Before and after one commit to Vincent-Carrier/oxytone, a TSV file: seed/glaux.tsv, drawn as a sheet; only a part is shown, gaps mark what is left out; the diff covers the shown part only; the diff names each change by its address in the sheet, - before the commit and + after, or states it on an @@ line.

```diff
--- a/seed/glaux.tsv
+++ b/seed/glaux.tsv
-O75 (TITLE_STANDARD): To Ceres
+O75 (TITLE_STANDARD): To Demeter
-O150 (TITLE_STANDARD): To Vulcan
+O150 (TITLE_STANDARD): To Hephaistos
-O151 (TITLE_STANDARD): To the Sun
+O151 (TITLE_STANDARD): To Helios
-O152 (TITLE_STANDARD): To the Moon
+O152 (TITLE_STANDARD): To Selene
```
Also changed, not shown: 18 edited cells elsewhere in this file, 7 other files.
════════════════════
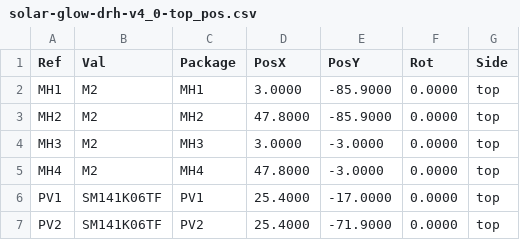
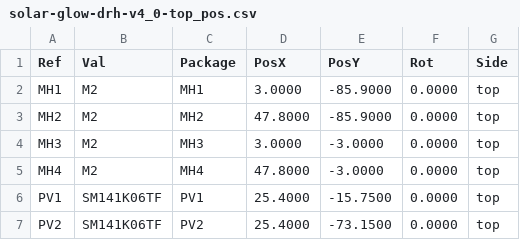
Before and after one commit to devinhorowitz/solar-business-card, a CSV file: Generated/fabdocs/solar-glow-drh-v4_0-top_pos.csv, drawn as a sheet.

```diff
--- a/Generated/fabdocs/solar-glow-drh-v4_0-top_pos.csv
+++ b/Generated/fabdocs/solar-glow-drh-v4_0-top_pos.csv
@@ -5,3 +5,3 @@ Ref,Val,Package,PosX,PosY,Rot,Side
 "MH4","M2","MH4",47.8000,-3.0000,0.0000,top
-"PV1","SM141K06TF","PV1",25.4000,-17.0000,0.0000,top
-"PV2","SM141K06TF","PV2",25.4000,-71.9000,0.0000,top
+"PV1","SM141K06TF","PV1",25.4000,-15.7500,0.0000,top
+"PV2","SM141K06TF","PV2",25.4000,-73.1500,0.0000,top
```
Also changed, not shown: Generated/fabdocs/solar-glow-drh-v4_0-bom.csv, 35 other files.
════════════════════
_EXERCISE BRIEF_. Check the listing above for lines containing the string "shown", and copy each one.

_TASK SOLUTION_.
Before and after one commit to Vincent-Carrier/oxytone, a TSV file: seed/glaux.tsv, drawn as a sheet; only a part is shown, gaps mark what is left out; the diff covers the shown part only; the diff names each change by its address in the sheet, - before the commit and + after, or states it on an @@ line.
Also changed, not shown: 18 edited cells elsewhere in this file, 7 other files.
Also changed, not shown: Generated/fabdocs/solar-glow-drh-v4_0-bom.csv, 35 other files.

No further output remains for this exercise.